▶ [YOUR TASK] Every line that contains the word "manuscript" is to be copied from the listing.

▶ [DATA TO PROCESS]
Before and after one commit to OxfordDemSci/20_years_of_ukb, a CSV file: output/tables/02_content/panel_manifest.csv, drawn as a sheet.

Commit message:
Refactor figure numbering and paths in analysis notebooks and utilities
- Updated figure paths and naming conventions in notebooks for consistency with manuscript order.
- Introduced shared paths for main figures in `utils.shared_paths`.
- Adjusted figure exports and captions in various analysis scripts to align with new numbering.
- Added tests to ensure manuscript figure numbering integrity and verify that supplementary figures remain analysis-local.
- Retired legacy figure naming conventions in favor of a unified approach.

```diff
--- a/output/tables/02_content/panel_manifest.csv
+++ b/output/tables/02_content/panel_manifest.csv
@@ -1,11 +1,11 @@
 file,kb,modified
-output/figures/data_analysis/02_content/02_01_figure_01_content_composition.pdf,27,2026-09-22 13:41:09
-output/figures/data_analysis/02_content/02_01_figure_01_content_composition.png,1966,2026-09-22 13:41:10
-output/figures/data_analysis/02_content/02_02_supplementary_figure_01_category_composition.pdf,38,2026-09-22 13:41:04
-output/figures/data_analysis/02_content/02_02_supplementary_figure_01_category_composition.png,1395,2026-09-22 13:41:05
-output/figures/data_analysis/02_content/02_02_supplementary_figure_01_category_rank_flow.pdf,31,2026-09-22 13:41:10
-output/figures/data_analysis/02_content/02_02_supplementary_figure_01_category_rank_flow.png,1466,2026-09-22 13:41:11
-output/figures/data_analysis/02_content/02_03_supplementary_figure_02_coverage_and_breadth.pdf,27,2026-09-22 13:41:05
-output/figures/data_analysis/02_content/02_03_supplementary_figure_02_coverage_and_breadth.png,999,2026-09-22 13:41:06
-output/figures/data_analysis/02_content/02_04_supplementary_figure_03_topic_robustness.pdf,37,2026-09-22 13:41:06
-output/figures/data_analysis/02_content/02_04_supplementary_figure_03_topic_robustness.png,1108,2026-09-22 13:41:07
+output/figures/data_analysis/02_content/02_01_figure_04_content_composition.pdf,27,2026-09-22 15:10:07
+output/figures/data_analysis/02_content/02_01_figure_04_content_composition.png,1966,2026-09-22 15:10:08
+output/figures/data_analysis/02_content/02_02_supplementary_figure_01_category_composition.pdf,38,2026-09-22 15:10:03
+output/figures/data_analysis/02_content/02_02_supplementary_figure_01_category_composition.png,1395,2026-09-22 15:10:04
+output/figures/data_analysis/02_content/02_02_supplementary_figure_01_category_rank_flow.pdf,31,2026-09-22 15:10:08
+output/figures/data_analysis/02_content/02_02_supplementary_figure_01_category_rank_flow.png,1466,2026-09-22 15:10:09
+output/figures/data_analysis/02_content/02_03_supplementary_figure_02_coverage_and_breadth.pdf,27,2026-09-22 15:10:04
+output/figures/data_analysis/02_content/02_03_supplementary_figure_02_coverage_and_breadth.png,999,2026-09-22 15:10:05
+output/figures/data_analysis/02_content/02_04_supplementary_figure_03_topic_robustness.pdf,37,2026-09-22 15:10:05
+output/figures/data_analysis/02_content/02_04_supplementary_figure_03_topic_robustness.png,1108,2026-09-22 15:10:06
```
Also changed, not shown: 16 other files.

▶ [RESULT OF THIS TASK]
- Updated figure paths and naming conventions in notebooks for consistency with manuscript order.
- Added tests to ensure manuscript figure numbering integrity and verify that supplementary figures remain analysis-local.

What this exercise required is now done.